Clarissa Bronfman’s Positive Messages

Eclectic and empowering, the one-of-a-kind jewelry designed by Clarissa Bronfman celebrates diversity and tolerance.
Come see + shop Clarissa Bronfman jewelry at our PURIST POP UP at Westfield in Century City (10250 Santa Monica Boulevard) from March 21st until April 22nd, open 7 days a week.

By Jim Servin

The gorgeously layered charms and stones on Clarissa Bronfman’s necklaces and bracelets range from the precious and antique to the more common but no less compelling, creating a brilliant mashup of religious symbols—a cross, a Star of David, the word Allah written in Arabic, the Buddha, along with symbols of luck (clover, wishbone), healing (angel’s wings, peace signs), protection (the evil eye) and the occasional gothic reference (skulls, for representing long life).

“Whoever wears my necklaces,” Bronfman says, “I tell them, ‘Don’t expect that everything is precious.’ That’s not what I want to do. I’ll add simple stones, a small piece of acrylic, bone, to give importance to certain pieces that are not precious, but beautiful. It’s the high end and the low end, the very sophisticated charm—like the cash register that opens a drawer with miniature coins inside—to a simple wishbone made out of bone, or a shell. I believe that you can wear a Saint Laurent jacket with jeans and sneakers. That’s how I dress. That’s the way I have my homes.”

Clarissa Bronfman Photo by Jason Schmidt

Raised Catholic in Venezuela, the jewelry designer “ended up marrying a Jewish man with African-American kids,” she says of Edgar Bronfman Jr., former chairman and CEO of Warner Music Group, now a private equity investor, with whom she has four children. “Between my heritage and my family life, I couldn’t have gotten more diverse.”

Her jewelry design venture began five years ago when Bronfman inherited an antique pendant brooch, charms and gems, and decided to give them a more modern feel by making them into a necklace. Later, the necklace evolved to feature clasps so that parts could be detached and worn separately as smaller necklaces or bracelets. The success of those early pieces motivated Bronfman to seek out more charms in antique shows and vintage stores, to create luxuriously totemic earrings, bracelets and rings, and eventually to expand her work space over to a studio near her Upper East Side apartment.

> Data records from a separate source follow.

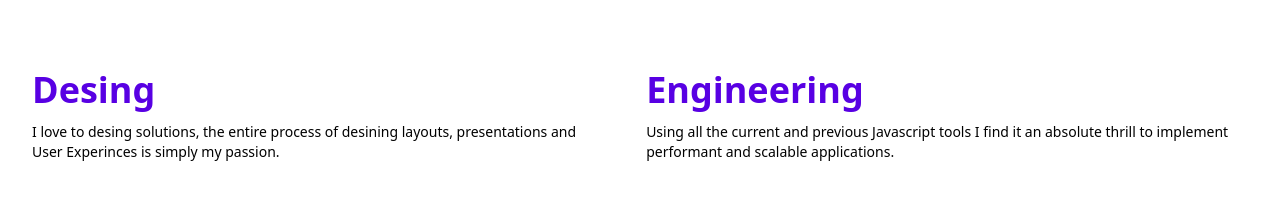
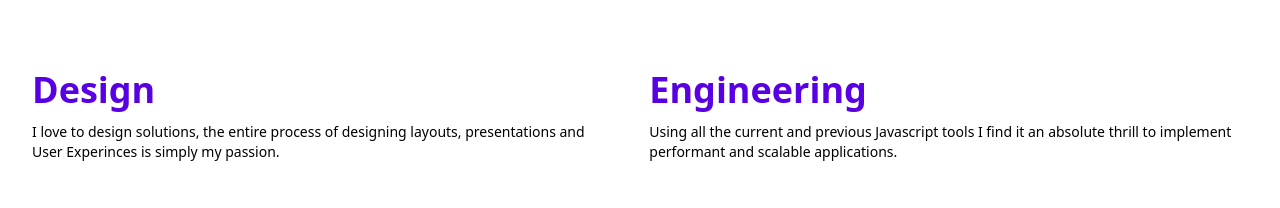
Before and after one commit to BenedictJoachim/benedict, a React (Vite) app: page / in a window 1280 px wide. Shown: the part 592-800 px from the top of the page. Built offline with nearby package versions, Linux system fonts and the light colour scheme.

Commit message:
Another minor typo fix

```diff
--- a/src/components/HamburgerMenu.jsx
+++ b/src/components/HamburgerMenu.jsx
@@ -10,7 +10,7 @@ const HamburgerMenu = () => {
   };
 
   return (
-    <div className={`${isOpen ? 'bg-white' : 'bg-transparent'}`}>
+    <div className={`${isOpen ? 'bg-white-100' : 'bg-transparent'}`}>
       <div>
       <button
         onClick={toggleMenu}
--- a/src/components/Promise.jsx
+++ b/src/components/Promise.jsx
@@ -2,8 +2,8 @@ const Promise = () => {
     return (
         <section className="mx-5 my-[150px] p-3 flex flex-col lg:flex-row gap-10 ">
             <div>
-                <h2 className="text-[#5800E3] text-4xl font-bold ">Desing</h2>
-                <p className="mt-3 text-sm">I love to desing solutions, the entire process of desining layouts, presentations and User Experinces is simply my passion.</p>
+                <h2 className="text-[#5800E3] text-4xl font-bold ">Design</h2>
+                <p className="mt-3 text-sm">I love to design solutions, the entire process of designing layouts, presentations and User Experinces is simply my passion.</p>
             </div>
             <div>
                 <h2 className="text-[#5800e3] text-4xl font-bold">Engineering</h2>
```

Of course Bronfman, a MoMA and Guggenheim board member, integrates her love of modern art into her designs. “Constant visual feeding for me is everything,” she says. Her favorites include works by Kandinsky, Cartier-Bresson, Frankenthaler and Dalí.

A dedicated photographer, Bronfman’s recent trek to Antarctica with a group led by National Geographic has given her new artistic inspiration: “It is so breathtaking there, so majestic,” she says. “It’s very regal, and also extremely challenging. What can come out of that?Maybe a ring with an amazing rock of the purest blue. Being there, you just cut away from everything and get into the mood of perfect nature.”